The JuntoCast, Episode 8: Thomas Paine and “Common Sense”

The JuntoCastIn this month’s episode, Ken Owen, Michael Hattem, Roy Rogers, and Ben Park discuss Thomas Paine, including reconsidering the importance of his most famous work, “Common Sense,” his life as an eighteenth-century transatlantic radical, and his legacy today compared to that of the other “founders.”

You can click here to listen to the mp3 in a new window or right-click to download and save for later. You can also subscribe to the podcast in iTunes. We would greatly appreciate it if our listeners could take a moment to rate or, better yet, review the podcast in iTunes. As always, any and all feedback from our listeners is greatly welcomed and appreciated.

Further Reading

Bernstein, R B. “Rediscovering Thomas Paine.” New York Law School Law Review 39 (1994): 873–929.

Cleves, Rachel Hope. The Reign of Terror in America: Visions of Violence from Anti-Jacobinism to AntislaveryNew York: Cambridge University Press, 2012.

Cotlar, Seth. Tom Paine’s America: The Rise and Fall of Transatlantic Radicalism in the Early Republic. Charlottesville: University of Virginia Press, 2011.

Ferguson, Robert A. “The Commonalities of Common Sense.” The William and Mary Quarterly, Third Series 57, no. 3 (2000): 465–504.

Foner, Eric. Tom Paine and Revolutionary America. New York: Oxford University Press, 1976.

Kenyon, Cecilia M. “Where Paine Went Wrong.” The American Political Science Review 45, no. 4 (1951): 1086–1099.

Loughran, Trish. The Republic in Print: Print Culture in the Age of U.S. Nation Building, 1770-1870. New York: Columbia University Press, 2009.

Nelson, Craig. “Thomas Paine and the Making of‘ Common Sense’.New England Review 27, no. 3 (2006): 228–250.

Porterfield, Amanda. Conceived in Doubt: Religion and Politics in the New American Nation. Chicago: University of Chicago Press, 2012.

Rosenfeld, Sophia. Common Sense: A Political History. Harvard University Press, 2011.

––––––. “Tom Paine’s Common Sense and Ours.” The William and Mary Quarterly, Third Series 65, no. 4 (2008): 633–668.

West, Robin. “Tom Paine’s Constitution.” Virginia Law Review 89, no. 6 (2003): 1413–1461.

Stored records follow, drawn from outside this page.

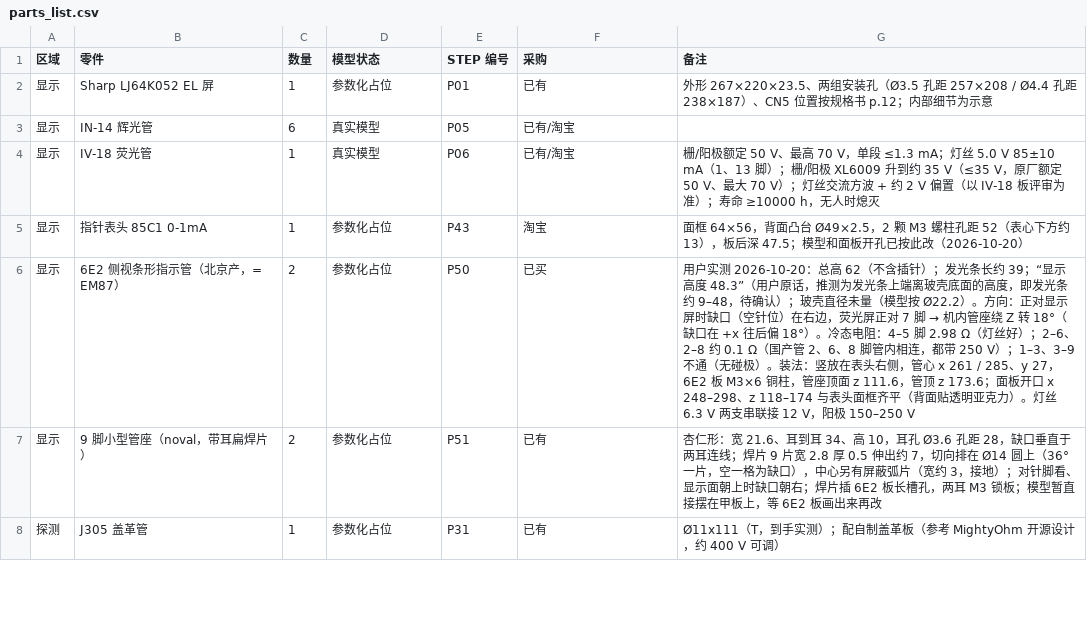
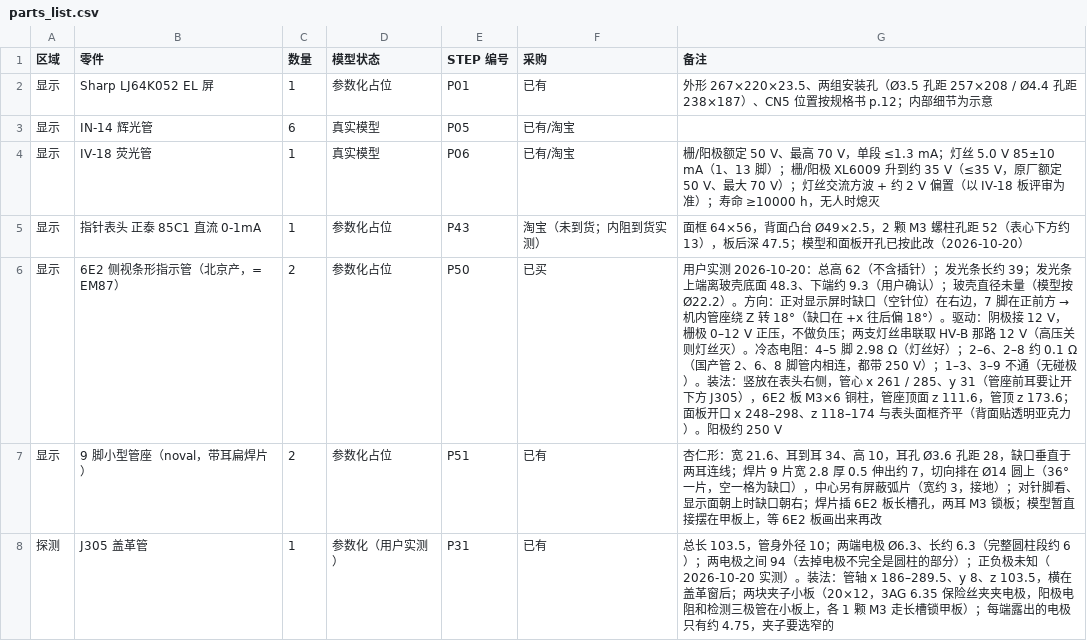
Before and after one commit to huatanshaonian/EL-center, a CSV file: parts_list.csv, drawn as a sheet; only a part is shown; the diff covers the shown part only.

```diff
--- a/parts_list.csv
+++ b/parts_list.csv
@@ -4,5 +4,5 @@
 显示,IV-18 荧光管,1,真实模型,P06,已有/淘宝,栅/阳极额定 50 V、最高 70 V，单段 ≤1.3 mA；灯丝 5.0 V 85±10 mA（1、13 脚）；栅/阳极 XL6009 升到约 35 V（≤35 V，原厂额定 50 V、最大 70 V）；灯丝交流方波 + 约 2 V 偏置（以 IV-18 板评审为准）；寿命 ≥10000 h，无人时熄灭
-显示,指针表头 85C1 0-1mA,1,参数化占位,P43,淘宝,面框 64×56，背面凸台 Ø49×2.5，2 颗 M3 螺柱孔距 52（表心下方约 13），板后深 47.5；模型和面板开孔已按此改（2026-10-20）
-显示,6E2 侧视条形指示管（北京产，= EM87）,2,参数化占位,P50,已买,"用户实测 2026-10-20：总高 62（不含插针）；发光条长约 39；“显示高度 48.3”（用户原话，推测为发光条上端离玻壳底面的高度，即发光条约 9–48，待确认）；玻壳直径未量（模型按 Ø22.2）。方向：正对显示屏时缺口（空针位）在右边，荧光屏正对 7 脚 → 机内管座绕 Z 转 18°（缺口在 +x 往后偏 18°）。冷态电阻：4–5 脚 2.98 Ω（灯丝好）；2–6、2–8 约 0.1 Ω（国产管 2、6、8 脚管内相连，都带 250 V）；1–3、3–9 不通（无碰极）。装法：竖放在表头右侧，管心 x 261 / 285、y 27，6E2 板 M3×6 铜柱，管座顶面 z 111.6，管顶 z 173.6；面板开口 x 248–298、z 118–174 与表头面框齐平（背面贴透明亚克力）。灯丝 6.3 V 两支串联接 12 V，阳极 150–250 V"
+显示,指针表头 正泰 85C1 直流 0-1mA,1,参数化占位,P43,淘宝（未到货；内阻到货实测）,面框 64×56，背面凸台 Ø49×2.5，2 颗 M3 螺柱孔距 52（表心下方约 13），板后深 47.5；模型和面板开孔已按此改（2026-10-20）
+显示,6E2 侧视条形指示管（北京产，= EM87）,2,参数化占位,P50,已买,"用户实测 2026-10-20：总高 62（不含插针）；发光条长约 39；发光条上端离玻壳底面 48.3、下端约 9.3（用户确认）；玻壳直径未量（模型按 Ø22.2）。方向：正对显示屏时缺口（空针位）在右边，7 脚在正前方 → 机内管座绕 Z 转 18°（缺口在 +x 往后偏 18°）。驱动：阴极接 12 V，栅极 0–12 V 正压，不做负压；两支灯丝串联取 HV-B 那路 12 V（高压关则灯丝灭）。冷态电阻：4–5 脚 2.98 Ω（灯丝好）；2–6、2–8 约 0.1 Ω（国产管 2、6、8 脚管内相连，都带 250 V）；1–3、3–9 不通（无碰极）。装法：竖放在表头右侧，管心 x 261 / 285、y 31（管座前耳要让开下方 J305），6E2 板 M3×6 铜柱，管座顶面 z 111.6，管顶 z 173.6；面板开口 x 248–298、z 118–174 与表头面框齐平（背面贴透明亚克力）。阳极约 250 V"
 显示,9 脚小型管座（noval，带耳扁焊片）,2,参数化占位,P51,已有,杏仁形：宽 21.6、耳到耳 34、高 10，耳孔 Ø3.6 孔距 28，缺口垂直于两耳连线；焊片 9 片宽 2.8 厚 0.5 伸出约 7，切向排在 Ø14 圆上（36° 一片，空一格为缺口），中心另有屏蔽弧片（宽约 3，接地）；对针脚看、显示面朝上时缺口朝右；焊片插 6E2 板长槽孔，两耳 M3 锁板；模型暂直接摆在甲板上，等 6E2 板画出来再改
-探测,J305 盖革管,1,参数化占位,P31,已有,Ø11x111（T，到手实测）；配自制盖革板（参考 MightyOhm 开源设计，约 400 V 可调）
+探测,J305 盖革管,1,参数化（用户实测）,P31,已有,"总长 103.5，管身外径 10；两端电极 Ø6.3、长约 6.3（完整圆柱段约 6）；两电极之间 94（去掉电极不完全是圆柱的部分）；正负极未知（2026-10-20 实测）。装法：管轴 x 186–289.5、y 8、z 103.5，横在盖革窗后；两块夹子小板（20×12，3AG 6.35 保险丝夹夹电极，阳极电阻和检测三极管在小板上，各 1 颗 M3 走长槽锁甲板）；每端露出的电极只有约 4.75，夹子要选窄的"
```
Also changed, not shown: 1 added row, 1 removed row and 2 edited cells elsewhere in this file, 7 other files.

2 responses

  1. You asked for feedback so here’s mine. I am an everyday reader and “born again” student ( I won’t say scholar as I am too undisciplined). I returned to my College Major of American Studies after 45 years of working and parenting. I knew there was a lot of American history that I was ignorant of and I redeveloped the passion of my youth to jump in and learn. The biggest challenge I encountered was finding a syllabus that fit my areas of interest. The Junto has provided that for me; particularly devices like March Madness, which provided me with a plethora of material.I also enjoy the Podcasts which allow me to attend a virtual lecture without the logistics of going to class.

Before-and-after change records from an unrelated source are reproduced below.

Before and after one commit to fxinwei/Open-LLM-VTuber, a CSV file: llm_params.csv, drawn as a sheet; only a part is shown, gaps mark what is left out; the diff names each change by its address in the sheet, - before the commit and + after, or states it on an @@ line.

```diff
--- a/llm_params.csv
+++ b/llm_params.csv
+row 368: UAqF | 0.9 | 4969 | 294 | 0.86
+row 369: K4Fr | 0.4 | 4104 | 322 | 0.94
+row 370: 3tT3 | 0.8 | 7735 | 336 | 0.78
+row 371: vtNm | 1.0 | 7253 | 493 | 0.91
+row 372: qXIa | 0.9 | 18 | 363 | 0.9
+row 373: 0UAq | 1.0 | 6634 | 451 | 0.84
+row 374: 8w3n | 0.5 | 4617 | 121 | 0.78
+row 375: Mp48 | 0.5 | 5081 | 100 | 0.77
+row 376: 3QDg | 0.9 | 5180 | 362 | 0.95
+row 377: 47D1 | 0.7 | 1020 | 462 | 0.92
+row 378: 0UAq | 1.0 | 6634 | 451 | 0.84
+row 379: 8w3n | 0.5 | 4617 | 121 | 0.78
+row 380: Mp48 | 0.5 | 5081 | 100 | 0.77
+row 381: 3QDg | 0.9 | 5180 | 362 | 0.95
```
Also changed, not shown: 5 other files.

    It is gratifying to see young folks like yourselves exhibiting such fresh scholarship in Early Americanism.

    Keep it up.

  2. Pingback: The Week in the Declaration of Independence « The Junto


Fill in your details below or click an icon to log in: Logo

You are commenting using your account. Log Out /  Change )

Facebook photo

You are commenting using your Facebook account. Log Out /  Change )

Connecting to %s

%d bloggers like this: